The foot has three arches. The medial longitudinal arch is the highest and most important of the three arches. It is composed of the calcaneus, talus, navicular, cuneiforms, and the first three metatarsals. The lateral longitudinal arch is lower and flatter than the medial arch. It is composed of the calcaneus, cuboid, and the fourth and fifth metatarsals. The transverse arch is composed of the cuneiforms, the cuboid, and the five metatarsal bases.

The arches of the foot are maintained by the shapes of the bones and by the ligaments. Also, muscles and tendons play an important role in supporting the arches.

Muscles of the Foot

The muscles of the foot are classified as intrinsic or extrinsic. The intrinsic muscles, which include the flexors (plantar flexors), extensors (dorsiflexors), abductors, and adductors of the toes, are located within the foot and are responsible for moving the toes. Several intrinsic muscles also help support the arches of the foot.

The extrinsic muscles of the foot are located in the lower leg. They have long tendons that cross the ankle in order to attach to the bones of the foot and assist in movement. The exception is the talus, which has no tendon attachment.) The powerful gastrocnemius (calf) muscle is one of the most important extrinsic foot muscles.

Common Foot Problems

Given how many (literally) moving parts there are in the human foot and how many (literally) thousands of miles this amazing structure logs in a lifetime—according to the American Podiatric Medical Association (APMA), the average person clocks in at 75,000 miles by age 50—it's not surprising that structures within it can be subject to injury or overuse. Here are some of the most common such problems.

Ankle sprains. These are injuries of the ligaments of the ankle in which the ligament becomes overstretched or is partially or totally torn. Ankle sprains typically result from a sudden sideways or twisting movement of the ankle.

Heel pain. Since the heel bone (calcaneus) is the largest bone in the foot, it's especially prone to injury caused by faulty biomechanics (walking in ways that are not optimal), according to the APMA. There are several causes of heel pain. These include heel spurs (bony growths on the underside of the bone); plantar fasciitis (inflammation of the fibrous tissue called fascia that extends from along the sole of the foot from the heel to the ball; and Achilles tendonitis (see below).

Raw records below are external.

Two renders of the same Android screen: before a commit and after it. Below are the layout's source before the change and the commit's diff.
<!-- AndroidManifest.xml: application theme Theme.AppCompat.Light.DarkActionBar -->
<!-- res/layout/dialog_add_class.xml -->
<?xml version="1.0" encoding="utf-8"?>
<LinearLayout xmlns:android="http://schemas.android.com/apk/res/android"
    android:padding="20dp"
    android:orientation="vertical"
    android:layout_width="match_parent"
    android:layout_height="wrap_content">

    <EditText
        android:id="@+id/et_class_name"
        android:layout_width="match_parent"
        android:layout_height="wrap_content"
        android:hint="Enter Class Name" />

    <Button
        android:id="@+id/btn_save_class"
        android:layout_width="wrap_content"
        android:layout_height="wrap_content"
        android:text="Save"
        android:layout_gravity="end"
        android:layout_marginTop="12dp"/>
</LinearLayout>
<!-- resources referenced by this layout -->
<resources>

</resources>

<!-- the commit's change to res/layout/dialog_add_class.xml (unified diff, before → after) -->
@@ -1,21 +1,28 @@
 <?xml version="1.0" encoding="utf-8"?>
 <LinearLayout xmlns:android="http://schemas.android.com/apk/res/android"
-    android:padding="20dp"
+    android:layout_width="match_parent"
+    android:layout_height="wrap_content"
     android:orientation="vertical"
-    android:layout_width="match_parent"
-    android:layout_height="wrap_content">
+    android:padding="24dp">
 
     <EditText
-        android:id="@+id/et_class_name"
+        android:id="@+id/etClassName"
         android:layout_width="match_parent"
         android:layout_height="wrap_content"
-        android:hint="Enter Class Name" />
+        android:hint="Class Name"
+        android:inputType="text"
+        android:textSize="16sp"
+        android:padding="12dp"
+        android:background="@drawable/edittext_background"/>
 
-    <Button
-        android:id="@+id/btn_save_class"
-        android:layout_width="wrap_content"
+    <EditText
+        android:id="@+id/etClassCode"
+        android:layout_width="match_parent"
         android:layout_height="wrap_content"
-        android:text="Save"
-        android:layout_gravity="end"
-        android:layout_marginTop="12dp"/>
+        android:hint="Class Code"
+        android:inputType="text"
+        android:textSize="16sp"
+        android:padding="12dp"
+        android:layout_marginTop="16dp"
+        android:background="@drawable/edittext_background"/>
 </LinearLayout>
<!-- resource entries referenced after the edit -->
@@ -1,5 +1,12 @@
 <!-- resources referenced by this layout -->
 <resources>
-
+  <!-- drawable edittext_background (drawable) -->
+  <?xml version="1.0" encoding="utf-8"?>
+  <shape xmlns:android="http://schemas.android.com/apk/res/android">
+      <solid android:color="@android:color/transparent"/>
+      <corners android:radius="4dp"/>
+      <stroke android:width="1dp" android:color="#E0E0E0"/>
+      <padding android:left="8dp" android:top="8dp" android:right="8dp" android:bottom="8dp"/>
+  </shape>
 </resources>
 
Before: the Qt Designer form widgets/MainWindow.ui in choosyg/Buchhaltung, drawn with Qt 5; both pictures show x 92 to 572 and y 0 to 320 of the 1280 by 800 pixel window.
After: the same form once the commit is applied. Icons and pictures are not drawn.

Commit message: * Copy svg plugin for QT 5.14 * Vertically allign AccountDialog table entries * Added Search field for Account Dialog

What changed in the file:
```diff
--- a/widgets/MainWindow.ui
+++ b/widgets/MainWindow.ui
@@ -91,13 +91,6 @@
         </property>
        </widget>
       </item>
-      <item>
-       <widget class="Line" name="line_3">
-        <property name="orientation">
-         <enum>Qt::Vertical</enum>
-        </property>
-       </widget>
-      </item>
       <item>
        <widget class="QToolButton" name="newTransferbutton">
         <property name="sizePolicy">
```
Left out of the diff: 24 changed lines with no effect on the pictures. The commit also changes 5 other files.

Osteoarthritis. This degenerative disease can affect joints in any part of the body. It's caused by progressive damage to cartilage—the connective tissue that provides a layer of padding between bones so that they don't rub against each other. When osteoarthritis affects the feet, it can show up in the ankle joints as well as in the TMT joints that connect the toes to the midfoot. The APMA says that because they take on so much weight over time and contain so many joints, the feet are particularly susceptible to osteoarthritis.

Plantar fasciitis. This condition results from overuse or overstretching of the thick band of connective tissue called the plantar fascia that extends from the heel to the toes along the bottom of the foot. Microtears form in the thick fibrous tissue, causing pain and swelling in the heel, and sometimes bony overgrowths called heel spurs. Plantar fasciitis is a particular risk for long-distance walkers or runners.

Stress fractures. A fracture is a small crack in a bone. In the foot, most such injuries affect the second and third metatarsals, which are located in the part of the foot that takes the most impact during walking and running. Stress fractures also can affect calcaneus (heel) and the navicular bone on the top of the foot.

Tendonitis. This is inflammation of the strong, cord-like tendons in the foot or ankle. Tendonitis usually triggered when a tendon becomes stretched or even torn from overuse. A common type such injury is Achilles tendonitis, which involves the tendon that runs along the back of the heel and is common among people who run or walk a lot whose tendons are tight.